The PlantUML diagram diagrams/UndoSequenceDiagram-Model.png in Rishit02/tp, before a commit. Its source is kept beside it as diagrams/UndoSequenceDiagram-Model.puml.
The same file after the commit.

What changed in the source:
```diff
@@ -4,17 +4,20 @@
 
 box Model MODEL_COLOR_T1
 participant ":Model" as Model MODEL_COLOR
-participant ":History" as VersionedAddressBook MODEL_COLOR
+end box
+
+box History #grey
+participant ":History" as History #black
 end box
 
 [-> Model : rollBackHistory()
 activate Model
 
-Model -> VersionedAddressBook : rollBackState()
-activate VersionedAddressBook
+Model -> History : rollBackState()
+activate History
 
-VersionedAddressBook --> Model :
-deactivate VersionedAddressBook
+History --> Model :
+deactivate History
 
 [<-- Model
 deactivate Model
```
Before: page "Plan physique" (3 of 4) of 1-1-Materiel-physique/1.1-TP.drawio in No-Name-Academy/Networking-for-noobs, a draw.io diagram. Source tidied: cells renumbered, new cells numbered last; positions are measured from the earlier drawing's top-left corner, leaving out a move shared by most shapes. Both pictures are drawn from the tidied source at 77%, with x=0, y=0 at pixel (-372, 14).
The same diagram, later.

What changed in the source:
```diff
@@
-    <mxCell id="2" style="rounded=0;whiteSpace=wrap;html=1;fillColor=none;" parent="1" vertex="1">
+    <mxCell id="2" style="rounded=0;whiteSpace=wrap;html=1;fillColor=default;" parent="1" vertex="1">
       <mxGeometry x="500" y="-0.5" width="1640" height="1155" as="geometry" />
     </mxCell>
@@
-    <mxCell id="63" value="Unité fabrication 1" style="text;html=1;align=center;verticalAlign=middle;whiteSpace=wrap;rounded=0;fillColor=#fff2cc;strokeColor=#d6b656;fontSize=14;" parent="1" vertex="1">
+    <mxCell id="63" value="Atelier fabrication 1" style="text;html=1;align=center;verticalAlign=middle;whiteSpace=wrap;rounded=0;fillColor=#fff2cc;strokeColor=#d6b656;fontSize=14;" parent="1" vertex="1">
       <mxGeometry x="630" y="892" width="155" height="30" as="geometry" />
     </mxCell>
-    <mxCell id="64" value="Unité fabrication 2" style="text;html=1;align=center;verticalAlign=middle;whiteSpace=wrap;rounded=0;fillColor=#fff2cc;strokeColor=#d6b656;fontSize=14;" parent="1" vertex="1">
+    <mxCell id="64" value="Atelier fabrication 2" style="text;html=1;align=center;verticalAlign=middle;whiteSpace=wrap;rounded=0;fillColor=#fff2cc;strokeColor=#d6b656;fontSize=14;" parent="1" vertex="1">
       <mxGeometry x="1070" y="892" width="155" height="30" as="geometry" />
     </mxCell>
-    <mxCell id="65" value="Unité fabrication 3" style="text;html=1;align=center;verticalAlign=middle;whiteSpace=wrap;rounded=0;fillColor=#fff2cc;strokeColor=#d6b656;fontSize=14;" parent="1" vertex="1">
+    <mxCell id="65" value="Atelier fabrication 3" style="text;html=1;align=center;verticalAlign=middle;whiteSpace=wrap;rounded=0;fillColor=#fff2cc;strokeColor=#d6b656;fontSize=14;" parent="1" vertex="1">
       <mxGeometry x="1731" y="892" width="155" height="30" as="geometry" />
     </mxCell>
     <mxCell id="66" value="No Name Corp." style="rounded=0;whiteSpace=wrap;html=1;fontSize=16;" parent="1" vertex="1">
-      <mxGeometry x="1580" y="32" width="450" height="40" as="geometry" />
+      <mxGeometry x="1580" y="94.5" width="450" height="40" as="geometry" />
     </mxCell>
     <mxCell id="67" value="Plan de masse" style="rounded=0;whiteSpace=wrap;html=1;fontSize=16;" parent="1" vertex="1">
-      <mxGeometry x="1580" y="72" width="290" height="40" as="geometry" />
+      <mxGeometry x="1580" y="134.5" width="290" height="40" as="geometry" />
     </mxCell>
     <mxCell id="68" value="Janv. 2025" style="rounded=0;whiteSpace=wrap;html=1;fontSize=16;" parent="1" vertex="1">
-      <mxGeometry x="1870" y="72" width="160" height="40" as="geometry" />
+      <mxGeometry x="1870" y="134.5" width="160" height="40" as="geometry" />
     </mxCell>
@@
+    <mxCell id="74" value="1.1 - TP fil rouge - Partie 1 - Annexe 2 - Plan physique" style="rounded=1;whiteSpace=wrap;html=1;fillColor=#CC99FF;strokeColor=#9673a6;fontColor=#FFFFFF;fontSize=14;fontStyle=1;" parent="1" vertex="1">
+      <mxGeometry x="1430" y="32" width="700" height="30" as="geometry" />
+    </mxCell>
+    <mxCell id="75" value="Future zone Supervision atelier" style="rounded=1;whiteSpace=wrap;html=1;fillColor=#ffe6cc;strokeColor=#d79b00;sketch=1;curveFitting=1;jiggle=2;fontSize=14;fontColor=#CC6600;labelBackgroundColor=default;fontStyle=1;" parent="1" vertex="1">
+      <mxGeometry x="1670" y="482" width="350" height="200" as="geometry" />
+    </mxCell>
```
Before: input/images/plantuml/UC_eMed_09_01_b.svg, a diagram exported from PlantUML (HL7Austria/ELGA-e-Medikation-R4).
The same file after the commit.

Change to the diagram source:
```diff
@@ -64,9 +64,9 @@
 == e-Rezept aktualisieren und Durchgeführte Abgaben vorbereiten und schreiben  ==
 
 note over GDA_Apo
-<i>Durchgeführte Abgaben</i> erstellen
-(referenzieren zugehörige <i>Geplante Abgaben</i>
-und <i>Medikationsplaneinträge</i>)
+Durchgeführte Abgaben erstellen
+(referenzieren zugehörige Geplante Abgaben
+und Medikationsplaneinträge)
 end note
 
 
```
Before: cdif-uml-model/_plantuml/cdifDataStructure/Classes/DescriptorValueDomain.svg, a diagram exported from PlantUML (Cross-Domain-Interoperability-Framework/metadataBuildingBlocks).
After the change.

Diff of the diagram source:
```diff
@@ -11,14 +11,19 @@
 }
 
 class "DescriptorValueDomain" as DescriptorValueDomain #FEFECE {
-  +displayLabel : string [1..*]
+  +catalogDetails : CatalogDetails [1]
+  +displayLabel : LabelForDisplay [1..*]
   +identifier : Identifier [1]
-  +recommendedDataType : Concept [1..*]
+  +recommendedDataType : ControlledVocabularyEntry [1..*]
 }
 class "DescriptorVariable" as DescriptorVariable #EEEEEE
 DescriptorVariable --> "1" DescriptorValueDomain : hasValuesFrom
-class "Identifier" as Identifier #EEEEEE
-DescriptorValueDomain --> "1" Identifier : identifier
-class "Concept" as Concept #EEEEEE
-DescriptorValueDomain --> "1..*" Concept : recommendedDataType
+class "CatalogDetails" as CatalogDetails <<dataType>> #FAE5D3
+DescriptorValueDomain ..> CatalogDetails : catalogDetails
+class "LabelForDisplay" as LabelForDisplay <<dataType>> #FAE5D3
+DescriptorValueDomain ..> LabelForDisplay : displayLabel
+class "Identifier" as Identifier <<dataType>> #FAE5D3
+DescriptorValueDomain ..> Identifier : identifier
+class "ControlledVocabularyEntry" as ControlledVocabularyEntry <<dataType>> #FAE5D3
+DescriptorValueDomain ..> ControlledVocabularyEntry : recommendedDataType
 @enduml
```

○ ○ ○ ○

Which lines in the data above hold the string "diagram"? Show each one.

The PlantUML diagram diagrams/UndoSequenceDiagram-Model.png in Rishit02/tp, before a commit. Its source is kept beside it as diagrams/UndoSequenceDiagram-Model.puml.
Before: page "Plan physique" (3 of 4) of 1-1-Materiel-physique/1.1-TP.drawio in No-Name-Academy/Networking-for-noobs, a draw.io diagram. Source tidied: cells renumbered, new cells numbered last; positions are measured from the earlier drawing's top-left corner, leaving out a move shared by most shapes. Both pictures are drawn from the tidied source at 77%, with x=0, y=0 at pixel (-372, 14).
The same diagram, later.
Before: input/images/plantuml/UC_eMed_09_01_b.svg, a diagram exported from PlantUML (HL7Austria/ELGA-e-Medikation-R4).
Change to the diagram source:
Before: cdif-uml-model/_plantuml/cdifDataStructure/Classes/DescriptorValueDomain.svg, a diagram exported from PlantUML (Cross-Domain-Interoperability-Framework/metadataBuildingBlocks).
Diff of the diagram source:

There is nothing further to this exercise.